**Provided information:**

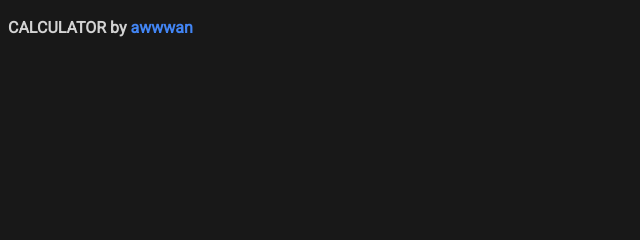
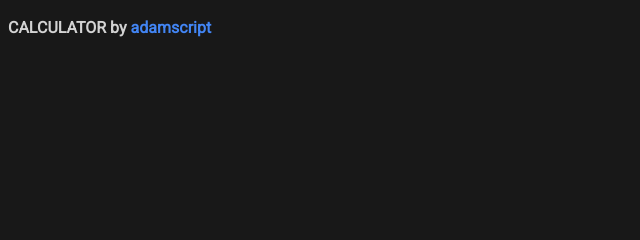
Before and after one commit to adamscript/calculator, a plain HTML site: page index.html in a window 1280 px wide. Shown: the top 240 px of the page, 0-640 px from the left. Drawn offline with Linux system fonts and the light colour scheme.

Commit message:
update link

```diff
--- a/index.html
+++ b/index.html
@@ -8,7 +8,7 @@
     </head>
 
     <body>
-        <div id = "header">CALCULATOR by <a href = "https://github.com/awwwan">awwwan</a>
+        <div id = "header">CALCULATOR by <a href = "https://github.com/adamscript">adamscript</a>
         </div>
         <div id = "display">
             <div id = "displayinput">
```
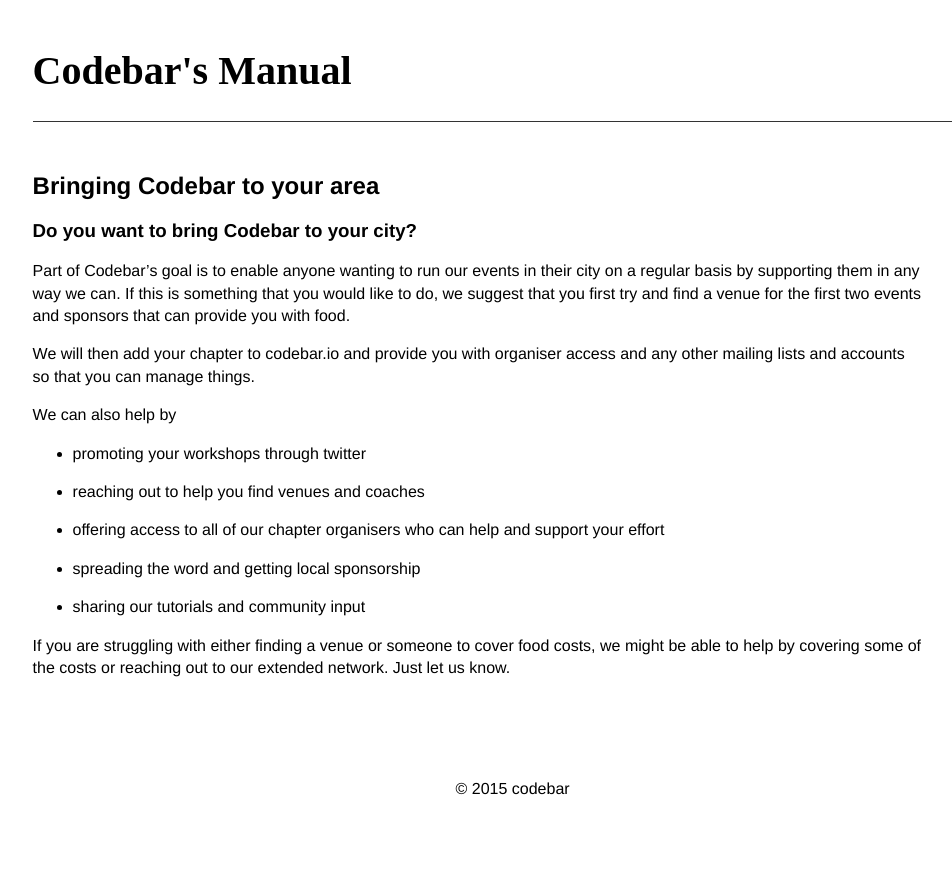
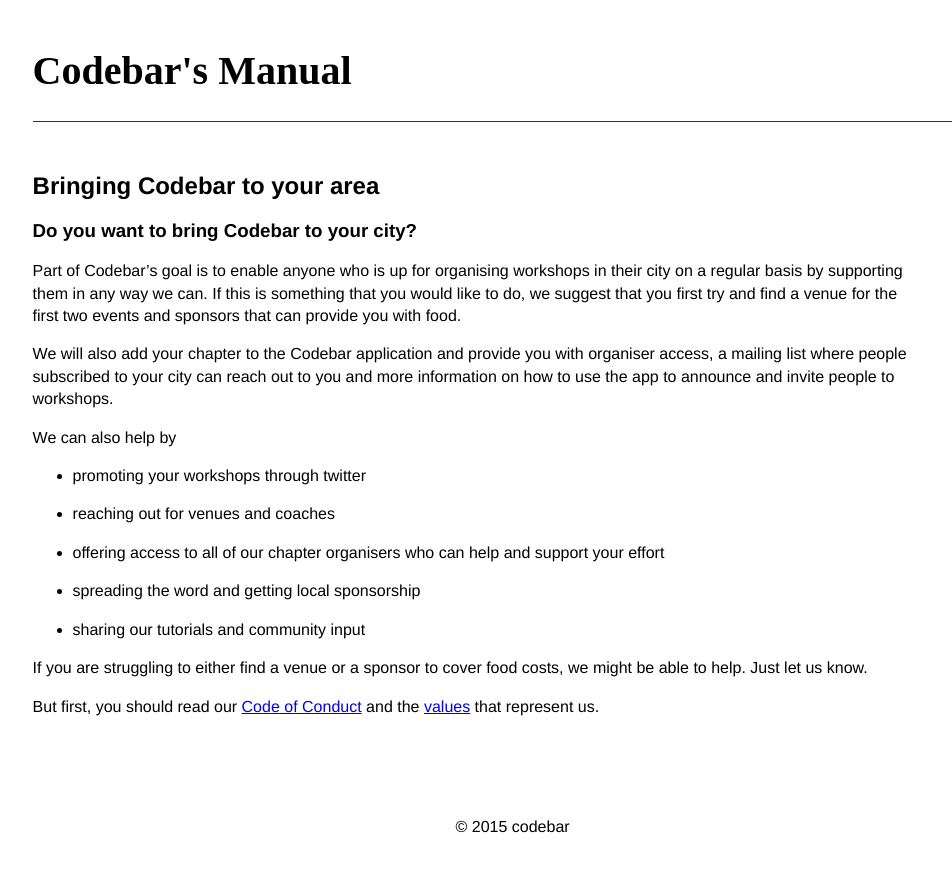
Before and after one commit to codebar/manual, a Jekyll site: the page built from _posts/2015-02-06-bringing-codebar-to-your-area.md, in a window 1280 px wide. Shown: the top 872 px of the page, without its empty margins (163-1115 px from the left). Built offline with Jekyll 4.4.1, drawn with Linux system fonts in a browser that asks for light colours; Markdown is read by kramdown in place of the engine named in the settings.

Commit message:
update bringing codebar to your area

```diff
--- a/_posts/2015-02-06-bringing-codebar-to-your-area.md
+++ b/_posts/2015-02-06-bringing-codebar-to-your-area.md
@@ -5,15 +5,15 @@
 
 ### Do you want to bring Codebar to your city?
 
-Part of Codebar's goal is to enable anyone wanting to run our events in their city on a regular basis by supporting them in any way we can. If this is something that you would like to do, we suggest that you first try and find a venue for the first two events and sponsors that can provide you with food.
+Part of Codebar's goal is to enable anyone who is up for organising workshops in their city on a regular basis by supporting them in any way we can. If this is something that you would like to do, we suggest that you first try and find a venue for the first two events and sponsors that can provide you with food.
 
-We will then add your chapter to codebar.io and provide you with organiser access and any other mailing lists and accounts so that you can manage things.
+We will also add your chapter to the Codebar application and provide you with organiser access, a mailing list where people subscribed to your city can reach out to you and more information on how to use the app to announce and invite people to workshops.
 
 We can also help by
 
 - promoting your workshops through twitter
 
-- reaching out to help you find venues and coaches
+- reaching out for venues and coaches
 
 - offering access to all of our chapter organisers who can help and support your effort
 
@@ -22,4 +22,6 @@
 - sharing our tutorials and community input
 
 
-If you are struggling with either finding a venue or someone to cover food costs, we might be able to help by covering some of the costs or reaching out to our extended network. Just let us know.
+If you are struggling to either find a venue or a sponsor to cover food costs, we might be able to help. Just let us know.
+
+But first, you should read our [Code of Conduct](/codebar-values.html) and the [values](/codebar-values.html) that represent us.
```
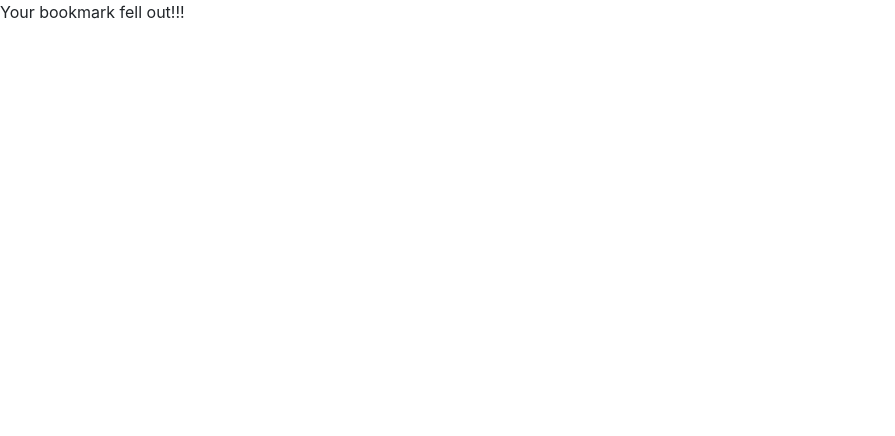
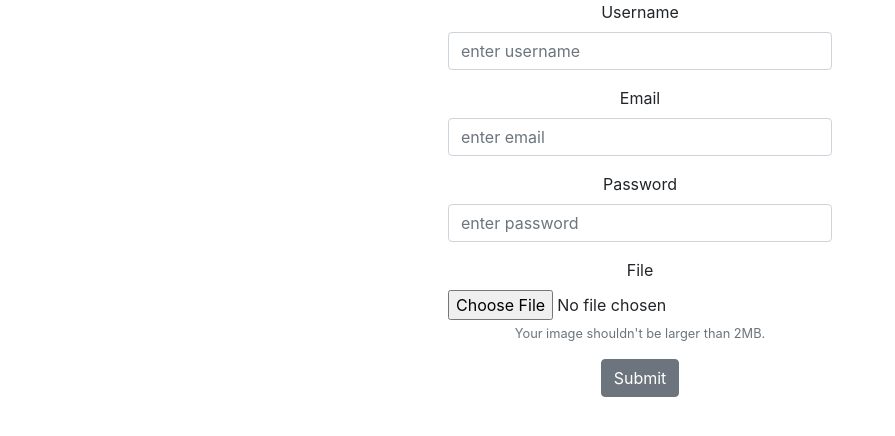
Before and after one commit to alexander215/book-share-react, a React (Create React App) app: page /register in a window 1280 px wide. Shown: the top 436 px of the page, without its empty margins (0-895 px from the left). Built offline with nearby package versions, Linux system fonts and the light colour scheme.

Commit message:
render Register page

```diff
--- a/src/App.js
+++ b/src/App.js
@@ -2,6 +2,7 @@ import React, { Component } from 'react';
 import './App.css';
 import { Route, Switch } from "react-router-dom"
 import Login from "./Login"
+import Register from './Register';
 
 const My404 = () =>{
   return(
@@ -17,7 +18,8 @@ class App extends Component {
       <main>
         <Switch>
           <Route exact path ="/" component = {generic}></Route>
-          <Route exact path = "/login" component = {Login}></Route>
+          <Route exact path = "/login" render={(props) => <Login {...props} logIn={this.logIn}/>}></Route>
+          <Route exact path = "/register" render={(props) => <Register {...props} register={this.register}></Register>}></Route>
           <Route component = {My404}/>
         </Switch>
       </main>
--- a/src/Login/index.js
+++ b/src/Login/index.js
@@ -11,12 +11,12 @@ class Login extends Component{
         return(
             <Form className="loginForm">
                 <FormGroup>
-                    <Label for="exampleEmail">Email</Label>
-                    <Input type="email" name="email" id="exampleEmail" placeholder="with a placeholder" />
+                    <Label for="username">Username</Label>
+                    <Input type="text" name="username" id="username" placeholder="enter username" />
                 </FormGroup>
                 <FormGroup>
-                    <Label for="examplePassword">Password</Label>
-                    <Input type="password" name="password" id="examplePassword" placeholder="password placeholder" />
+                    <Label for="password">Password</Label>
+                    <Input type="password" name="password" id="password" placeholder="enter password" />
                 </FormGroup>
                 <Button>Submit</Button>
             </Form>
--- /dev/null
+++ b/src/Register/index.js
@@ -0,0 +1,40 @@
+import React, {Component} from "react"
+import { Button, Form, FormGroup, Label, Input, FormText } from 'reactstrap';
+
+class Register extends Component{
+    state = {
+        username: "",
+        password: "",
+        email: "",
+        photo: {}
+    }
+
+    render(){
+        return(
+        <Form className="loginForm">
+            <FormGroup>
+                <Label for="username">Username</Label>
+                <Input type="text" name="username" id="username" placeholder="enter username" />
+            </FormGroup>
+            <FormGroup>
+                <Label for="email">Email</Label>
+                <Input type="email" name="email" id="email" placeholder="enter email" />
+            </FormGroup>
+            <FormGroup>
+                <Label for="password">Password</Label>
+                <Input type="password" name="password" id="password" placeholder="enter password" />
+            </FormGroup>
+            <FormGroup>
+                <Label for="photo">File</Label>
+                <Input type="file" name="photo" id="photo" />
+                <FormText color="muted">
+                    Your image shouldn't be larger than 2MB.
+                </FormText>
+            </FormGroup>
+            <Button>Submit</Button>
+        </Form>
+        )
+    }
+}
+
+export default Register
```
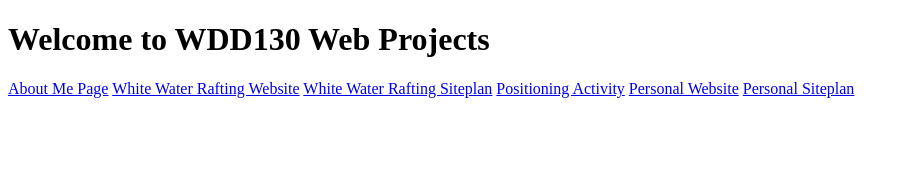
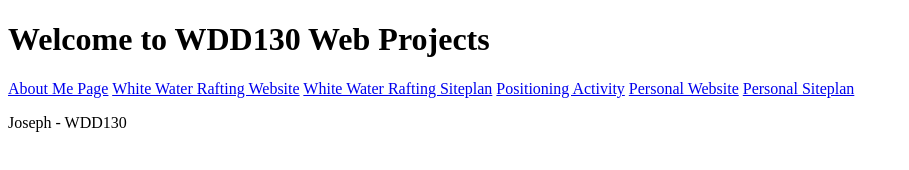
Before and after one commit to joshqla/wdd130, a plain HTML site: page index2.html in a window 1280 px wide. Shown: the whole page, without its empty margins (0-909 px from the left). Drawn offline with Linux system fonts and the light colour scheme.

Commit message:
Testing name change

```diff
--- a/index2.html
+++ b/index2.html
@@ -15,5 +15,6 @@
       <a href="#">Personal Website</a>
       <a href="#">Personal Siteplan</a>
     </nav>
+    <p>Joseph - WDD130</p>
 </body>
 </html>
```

**Assignment:** For this exercise, return every line from the data that holds the string "page".

**Problem solution:**
Before and after one commit to adamscript/calculator, a plain HTML site: page index.html in a window 1280 px wide. Shown: the top 240 px of the page, 0-640 px from the left. Drawn offline with Linux system fonts and the light colour scheme.
Before and after one commit to codebar/manual, a Jekyll site: the page built from _posts/2015-02-06-bringing-codebar-to-your-area.md, in a window 1280 px wide. Shown: the top 872 px of the page, without its empty margins (163-1115 px from the left). Built offline with Jekyll 4.4.1, drawn with Linux system fonts in a browser that asks for light colours; Markdown is read by kramdown in place of the engine named in the settings.
Before and after one commit to alexander215/book-share-react, a React (Create React App) app: page /register in a window 1280 px wide. Shown: the top 436 px of the page, without its empty margins (0-895 px from the left). Built offline with nearby package versions, Linux system fonts and the light colour scheme.
render Register page
Before and after one commit to joshqla/wdd130, a plain HTML site: page index2.html in a window 1280 px wide. Shown: the whole page, without its empty margins (0-909 px from the left). Drawn offline with Linux system fonts and the light colour scheme.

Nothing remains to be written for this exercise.